It’s All Journalism is a weekly conversation about the changing state of the media and the future of journalism.
Last year was supposed to be the year of mobile. This year is also supposed to be the year of mobile. But taking it beyond the buzz the phrase is generating, two speakers at the 2014 AAN Convention in Nashville spoke directly to the user breakdown and how companies are monetizing mobile.
Justin Ellis, a writer with Nieman Journalism Lab, spoke more about the a major shift in the way people are accessing news. For the first time, people are turning to digital sources in greater numbers than television for their news, but beyond that, he says more are ditching the desktop and using their phones as their access to the Internet.
â€œAccording to Pew Research, 34 percent of cell users use their phones specifically for the purpose of going online,â€ Ellis said.
And a majority of users are spending time on their phones in apps, which Ellis calls surprising.
â€œEven though theyâ€™re spending more time with their phones, the individual sessions are small,â€ he said.

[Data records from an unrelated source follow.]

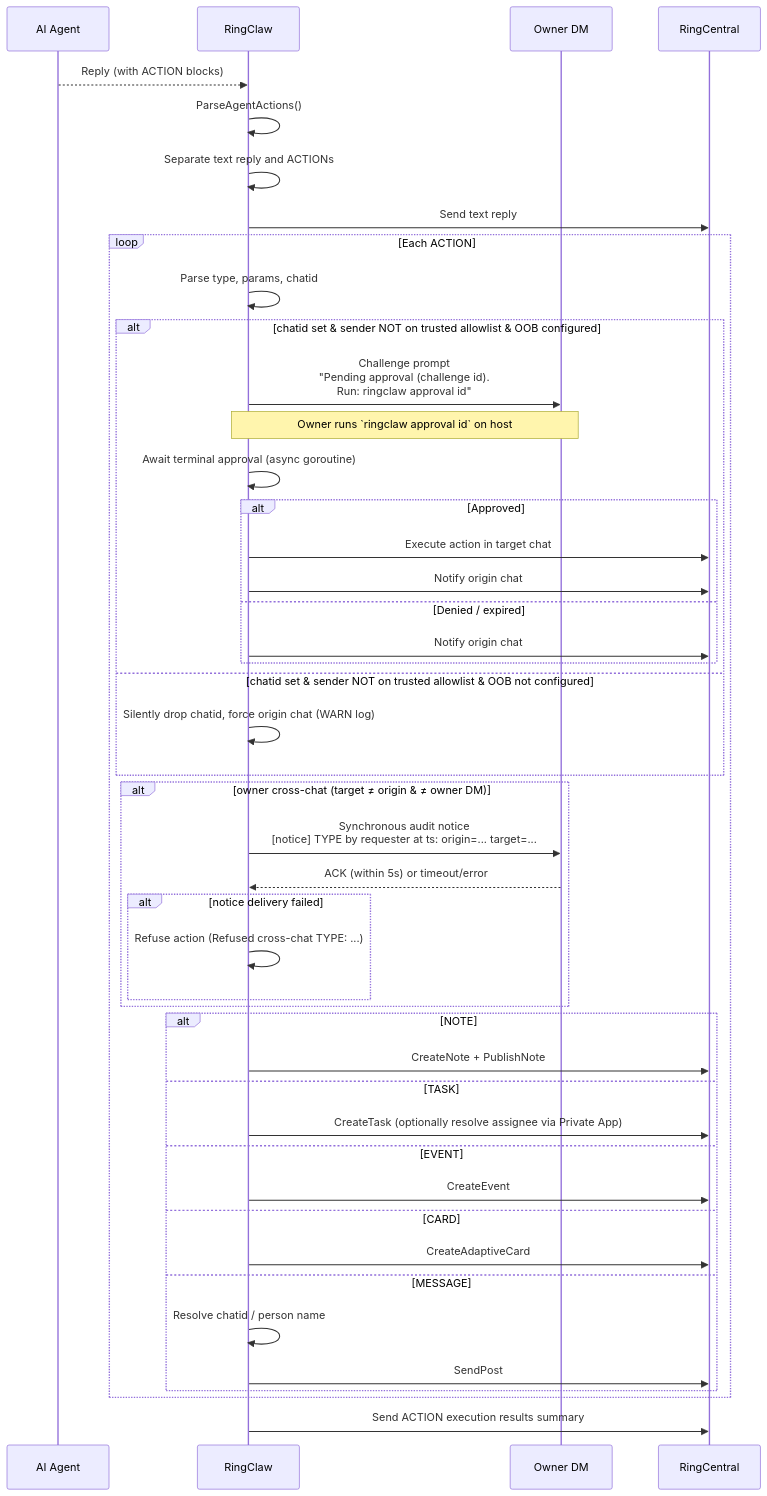
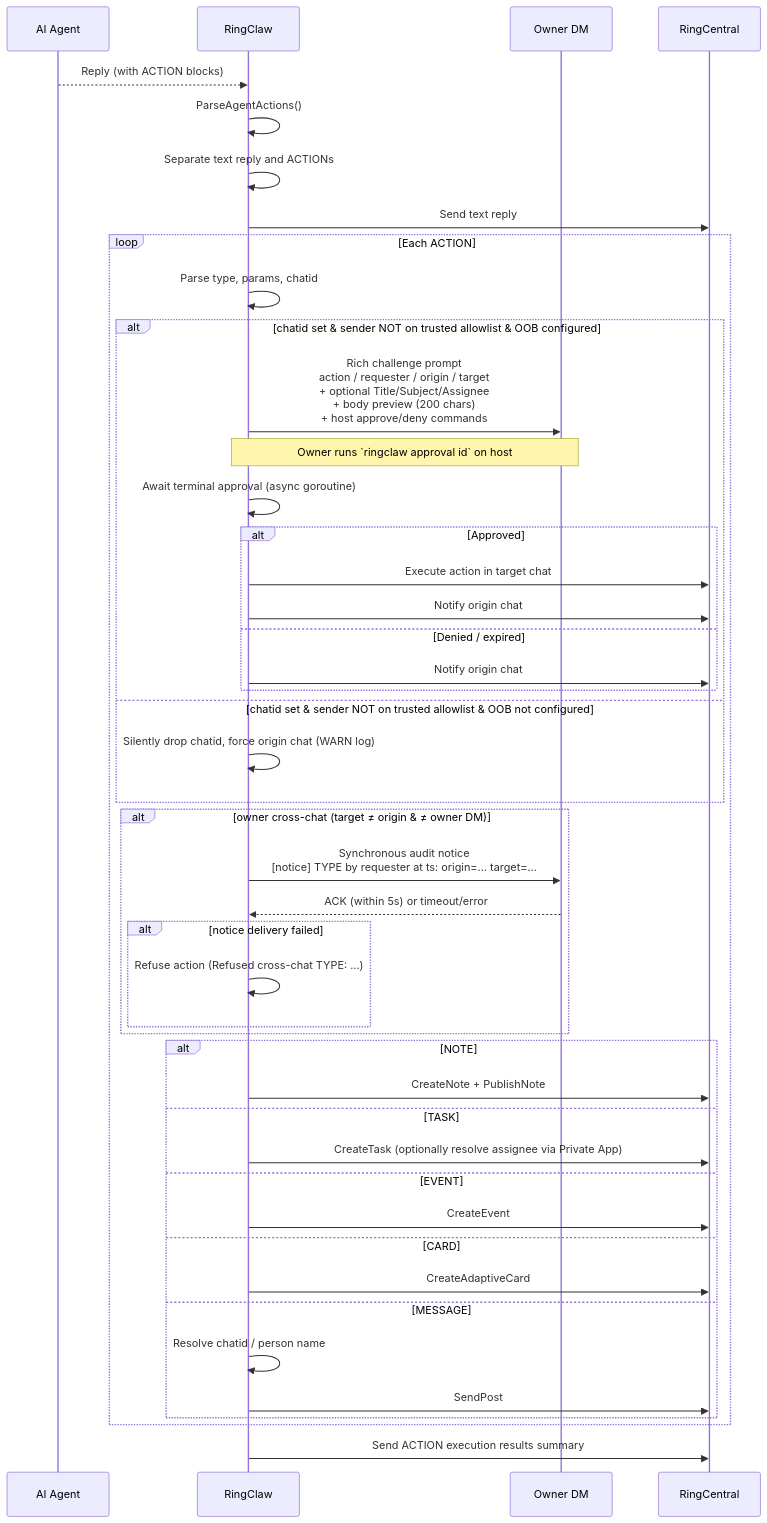
One commit to ringclaw/ringclaw changed the diagram in docs/features/actions.md. Above: the diagram before and after it, drawn with Mermaid. The commit also changed other lines of this file and 7 other files, not shown here.

First line of the commit message:
docs(security): authorize-mention OOB flow + chat_user_allow + richer prompts

````diff
--- a/docs/features/actions.md
+++ b/docs/features/actions.md
@@ -13,48 +13,48 @@
 ```mermaid
 sequenceDiagram
     participant AI as AI Agent
     participant R as RingClaw
     participant O as Owner DM
     participant RC as RingCentral
 
     AI-->>R: Reply (with ACTION blocks)
     R->>R: ParseAgentActions()
     R->>R: Separate text reply and ACTIONs
     R->>RC: Send text reply
     loop Each ACTION
         R->>R: Parse type, params, chatid
         alt chatid set & sender NOT on trusted allowlist & OOB configured
-            R->>O: Challenge prompt<br/>"Pending approval (challenge id).<br/>Run: ringclaw approval id"
+            R->>O: Rich challenge prompt<br/>action / requester / origin / target<br/>+ optional Title/Subject/Assignee<br/>+ body preview (200 chars)<br/>+ host approve/deny commands
             Note over O,R: Owner runs `ringclaw approval id` on host
             R->>R: Await terminal approval (async goroutine)
             alt Approved
                 R->>RC: Execute action in target chat
                 R->>RC: Notify origin chat
             else Denied / expired
                 R->>RC: Notify origin chat
             end
         else chatid set & sender NOT on trusted allowlist & OOB not configured
             R->>R: Silently drop chatid, force origin chat (WARN log)
         end
         alt owner cross-chat (target ≠ origin & ≠ owner DM)
             R->>O: Synchronous audit notice<br/>[notice] TYPE by requester at ts: origin=... target=...
             O-->>R: ACK (within 5s) or timeout/error
             alt notice delivery failed
                 R->>R: Refuse action (Refused cross-chat TYPE: ...)
             end
         end
         alt NOTE
             R->>RC: CreateNote + PublishNote
         else TASK
             R->>RC: CreateTask (optionally resolve assignee via Private App)
         else EVENT
             R->>RC: CreateEvent
         else CARD
             R->>RC: CreateAdaptiveCard
         else MESSAGE
             R->>R: Resolve chatid / person name
             R->>RC: SendPost
         end
     end
     R->>RC: Send ACTION execution results summary
 ```
````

The bite-sized Internet use of smartphone users lends itself well to easily digestible content like that found on the app, Circa, Ellis said. He also cites personalization and location-based news as paramount for marketing content to mobile users.

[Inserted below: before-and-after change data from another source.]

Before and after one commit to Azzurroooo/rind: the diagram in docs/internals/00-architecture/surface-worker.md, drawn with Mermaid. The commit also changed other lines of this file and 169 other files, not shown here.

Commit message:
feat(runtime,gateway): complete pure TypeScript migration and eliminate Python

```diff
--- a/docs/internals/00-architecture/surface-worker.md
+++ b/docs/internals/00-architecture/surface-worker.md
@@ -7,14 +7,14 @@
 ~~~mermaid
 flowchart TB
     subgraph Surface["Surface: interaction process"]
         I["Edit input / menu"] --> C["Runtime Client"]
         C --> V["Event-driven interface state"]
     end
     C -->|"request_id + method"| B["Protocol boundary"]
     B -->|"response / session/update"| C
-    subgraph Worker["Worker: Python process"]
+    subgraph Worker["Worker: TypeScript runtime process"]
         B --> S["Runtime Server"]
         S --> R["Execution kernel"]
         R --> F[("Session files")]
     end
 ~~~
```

Wouter Vermeulen, with Opera Mediaworks addressed mobile from a slightly different angle, in how newsrooms like â€œThe Washington Post,â€ â€œBloombergâ€ and â€œThe Wall Street Journalâ€ are selling ads on mobile.
â€œMobile app publishing is a must. Itâ€™s not a want anymore,â€ Vermeulen said.
He added Opera Mediaworks is seeing a format change that is driving more clicks.
â€œThe more you go beyond banners and you go into rich media with full page video Interstitial, or full page static Interstitials you see significant performance. Thatâ€™s what marketers want to go invest in,â€ Vermeulen said.
He says the company expects to see more rich impressions than static banner impressions in the coming year.